On page 44, Darry shows again that he really cares about his brothers:
I reckon it never occurred to you that your brothers might be worrying their heads off and afraid to call the police because something like that could get you two thrown in a boys' home so quick it'd make your head spin. And you were asleep in the lot? Ponyboy, what on earth is the matter with you? Can't you use your head? You haven't even got a coat on.
Although Darry's angry and shouting at Ponyboy, it's obvious that he cares deeply about his brother and feels responsible for him, by phrases like, "brothers...worrying their heads off," and "You haven’t even got a coat on." He cares enough about Ponyboy to notice things like whether he's dressed properly.

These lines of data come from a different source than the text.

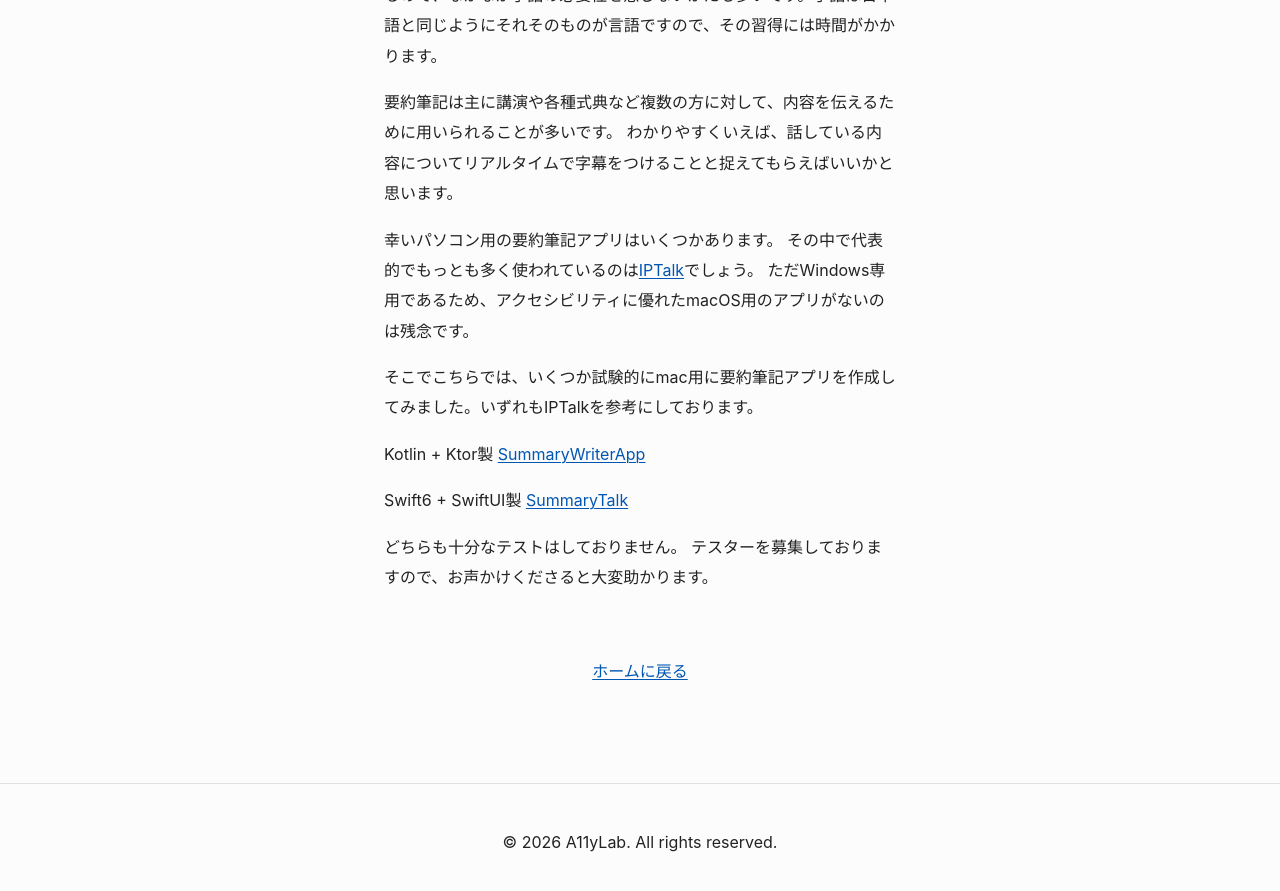
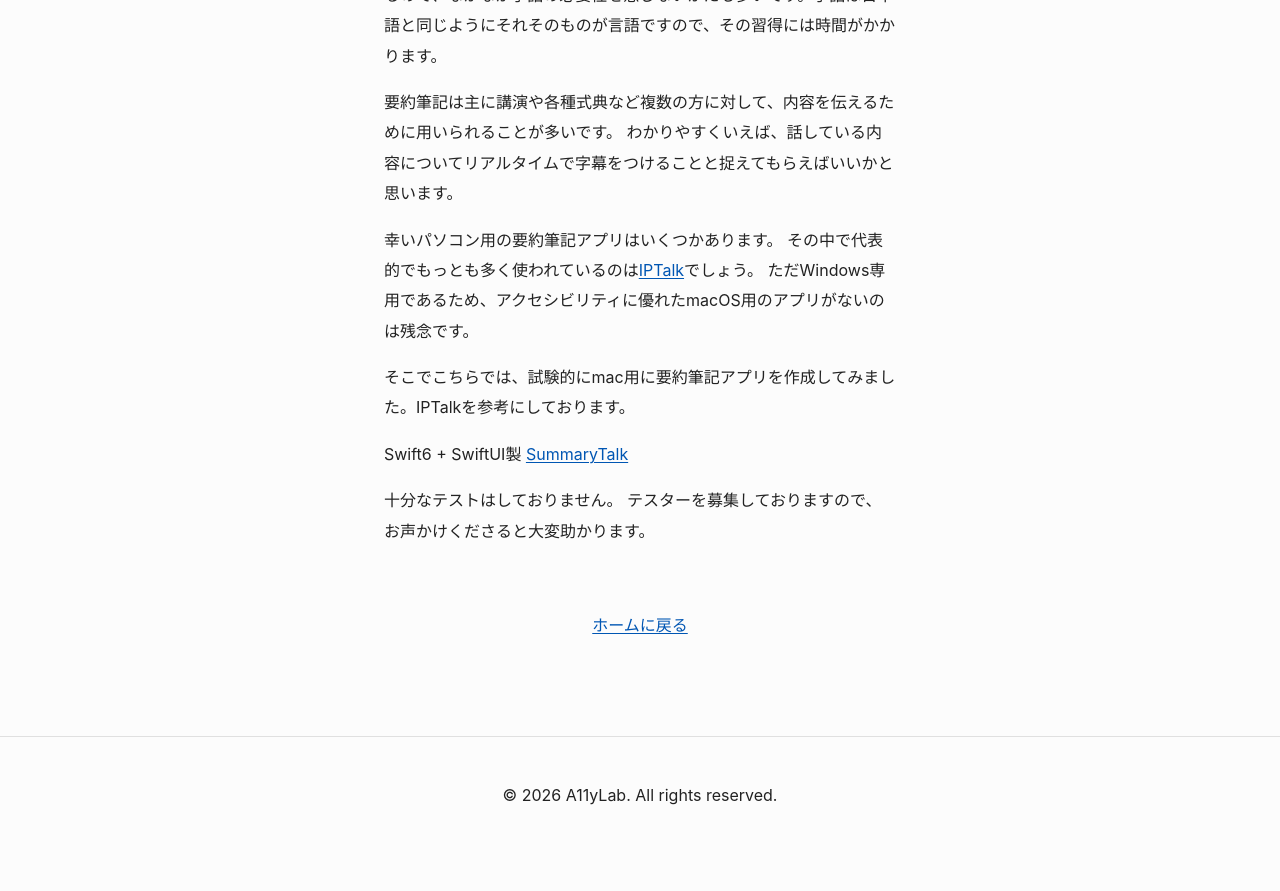
Before and after one commit to SilentMalachite/A11yLab, a Jekyll site: the page built from _hearing/2026-01-03-summaryapp.md, in a window 1280 px wide and 900 px high, scrolled down 783 px. Shown: the top 891 px of the window. Built offline with Jekyll 4.4.1, drawn with Linux system fonts in a browser that asks for light colours; after the commit the page ends 1636 px from its top, so only the background shows below that.

Commit message:
docs: 要約筆記アプリ紹介からSummaryWriterAppを削除
紹介をSummaryTalk一本に整理し、それに合わせて文面を単数形に修正。

```diff
--- a/_hearing/2026-01-03-summaryapp.md
+++ b/_hearing/2026-01-03-summaryapp.md
@@ -21,13 +21,10 @@ date: 2026-01-03
 その中で代表的でもっとも多く使われているのは[IPTalk](https://s-kurita-net.secure-web.jp/iptalk/)でしょう。
 ただWindows専用であるため、アクセシビリティに優れたmacOS用のアプリがないのは残念です。
 
-そこでこちらでは、いくつか試験的にmac用に要約筆記アプリを作成してみました。いずれもIPTalkを参考にしております。
-
-Kotlin + Ktor製
-[SummaryWriterApp](https://github.com/SilentMalachite/SummaryWriterApp)
+そこでこちらでは、試験的にmac用に要約筆記アプリを作成してみました。IPTalkを参考にしております。
 
 Swift6 + SwiftUI製
 [SummaryTalk](https://github.com/SilentMalachite/SummaryTalk)
 
-どちらも十分なテストはしておりません。
+十分なテストはしておりません。
 テスターを募集しておりますので、お声かけくださると大変助かります。
```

Darry works hard to look after his brothers, but he doesn't resent it and woudln't want them to be removed from his care ("thrown in a boys' home"). Ponyboy realizes this on page 84, when Darry says to him, "Oh, Pony, I thought we'd lost you... like we did Mom and Dad..." This was the first time Ponyboy saw Darry cry. He hadn't even cried at their parents' funeral. For the first half of the novel, Ponyboy is scared of Darry and thinks Darry hates him, but he discovers Darry really does care about him at this moment.
The course of events in the novel cause Ponyboy and Darry to become closer and closer. On page 142, Darry says, "Maybe you can be a little neater, huh, little buddy?" He has always called Sodapop 'little buddy,' but this is the first time he calls Ponyboy 'little buddy.' It shows that Darry feels closer to his youngest brother, Ponyboy, as they have a few close calls through the events of the novel.
Darry keeps his feelings for Ponyboy hidden most of the time, but near the end of the novel, Darry shows that he respects Ponyboy. He tells Ponyboy to stay in school because he is intelligent: "You're not going to drop out. Listen, with your brains and grades you could get a scholarship, and we could put you through college." (pg 148) Then again when he tells Ponyboy to catch Sodapop, knowing that even out of shape, Ponyboy is the fastest runner: "Circle around and cut him off." (pg 149) Finally, Darry shows that he's very insightful for his age, and has empathy for the other boys when he talks about Sodapop's failed relationship with Sandy: "He told me he loved her, but I guess she didn't love him like he thought she did..." (pg 148)
Darry is a pretty complex character. A young orphan raising his two little brothers, he seems at the beginning of the novel to be an angry, scary guy, but he shows by the end of the novel that he's empathetic and loves his little brothers deeply.